‘Give light and people will find the way.’ This powerful quote by Ella Baker has become a mantra for passionate civil and human rights activists around the world. If we had to adjust Baker’s words to the curatorial practice they would sound something like: ‘Give light and people will find the way to truly see, feel and understand art.’ The creative, yet rational use of light makes up half of what is required for a good exhibition. Light is a magical ingredient, it smoothes the communication between the art and the spectator, while boosting the viewer’s perception and understanding for the works.
Sir John Soane Museum is definitely one of these peculiar exhibit spaces where the absence of light challenges the curatorial profession, and its narrow use of light is one aspect worth focusing on, as its fundamental value to a viewer’s experience is vacant, and puts the museum at a disadvantage.
Upon entering the house, the observers pauses their journey, look around the obscure rooms, and are overwhelmed. This is not a regular exhibition place, but rather a mystical tomb or a house of horrors. A few flickering candles, furniture seemingly missing in places, and the ticking of old clocks hold the secret of the glorious past this space had. In places the uniform obscurity is interrupted by impotent rays of light, which penetrate from the misty ceiling windows; a futile attempt to illuminate the space. What is left today of Sir John Soane’s house is grim, and cryptic, absent of vividness.
The dim atmosphere in the halls is exaggerated by the nature of the building and its architecture. It also hints at a potential desire to a different approach to display. However, the outcome fails to captivate the viewer. This lack of light restricts the exhibition from unfolding, taking away a lot of the freedom, which the observer might have enjoyed, to consume and cherish the presented works of art. In fact, the art lover can hardly see any of the pieces.

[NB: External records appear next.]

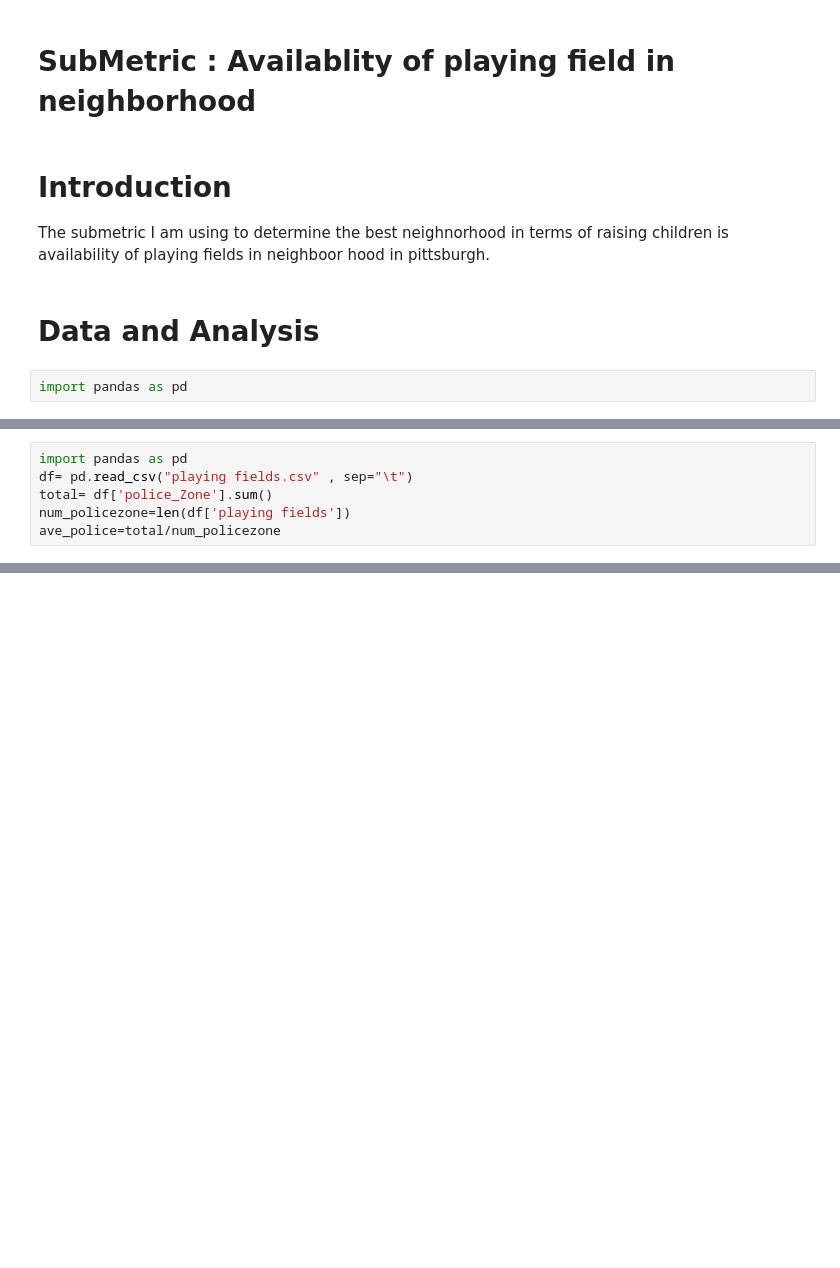
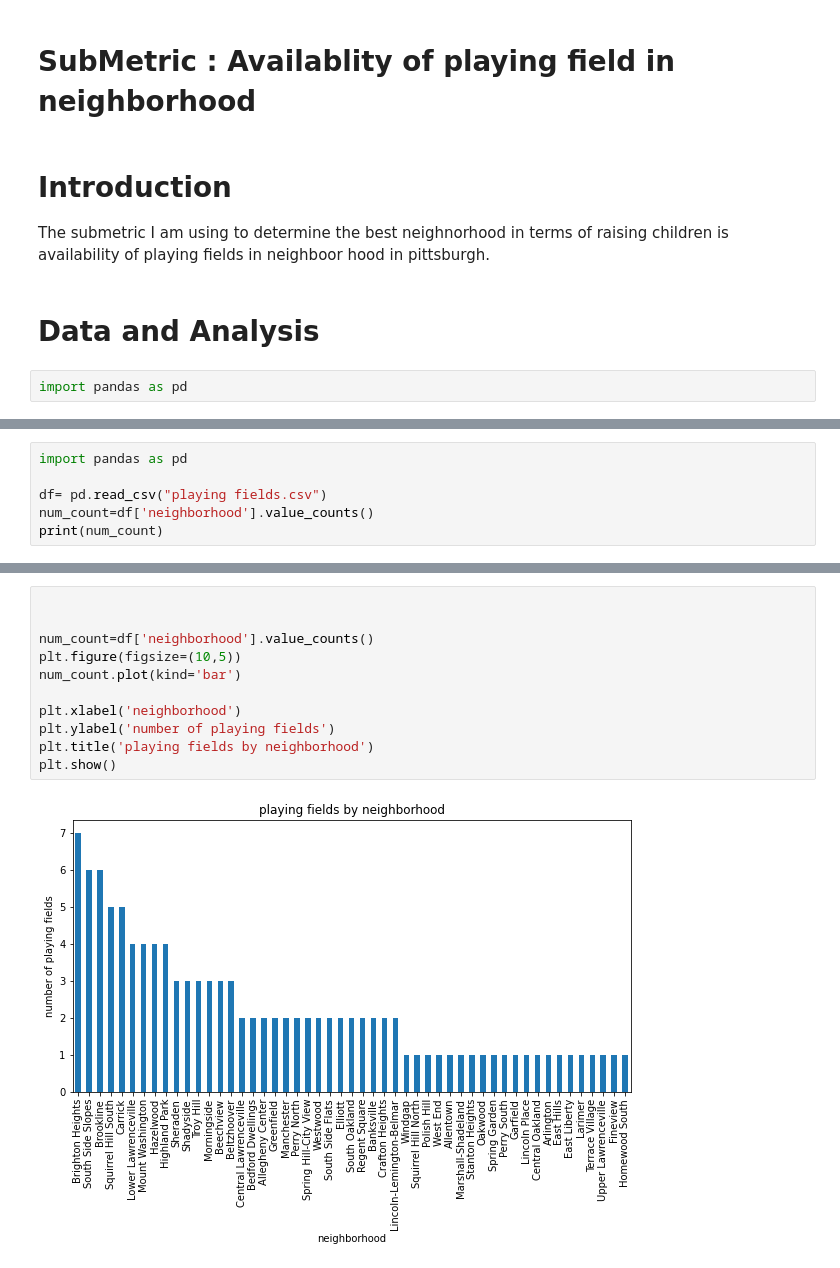
Before and after one commit to camickey7113/CMPINF-0010-Final-Project, a Jupyter notebook: smg200.ipynb, the cells around one changed output, grey strips where cells are left out. Cells and saved outputs as stored; diff of their text form; blank space fills up the shorter version.

```diff
--- a/smg200.ipynb
+++ b/smg200.ipynb
@@ -22,7 +42,7 @@ df.head(5)
 # %%
 import pandas as pd
-df= pd.read_csv("playing fields.csv" , sep="\t")
-total= df['police_Zone'].sum()
-num_policezone=len(df['playing fields'])
-ave_police=total/num_policezone
+
+df= pd.read_csv("playing fields.csv")
+num_count=df['neighborhood'].value_counts()
+print(num_count)
 # %% [output]
@@ -29,0 +66,13 @@ KeyError: 'police_Zone'
+# %%
+
+
+num_count=df['neighborhood'].value_counts()
+plt.figure(figsize=(10,5))
+num_count.plot(kind='bar')
+
+plt.xlabel('neighborhood')
+plt.ylabel('number of playing fields')
+plt.title('playing fields by neighborhood')
+plt.show()
+# %% [output]
+[figure, added]
```
Also changed, not shown: parts of 8 cells of this notebook.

One can make an argument that the purpose of the exhibit is to leave the viewers unfulfilled. Yet, there is a fine line. The notion that limited light can enhance the experience, seems to be abused to an extent of no return, and instead of enjoying a home of the muses, the viewers leave Soane Museum with guilt, because they might have not grasped entirely the beauty of the displayed.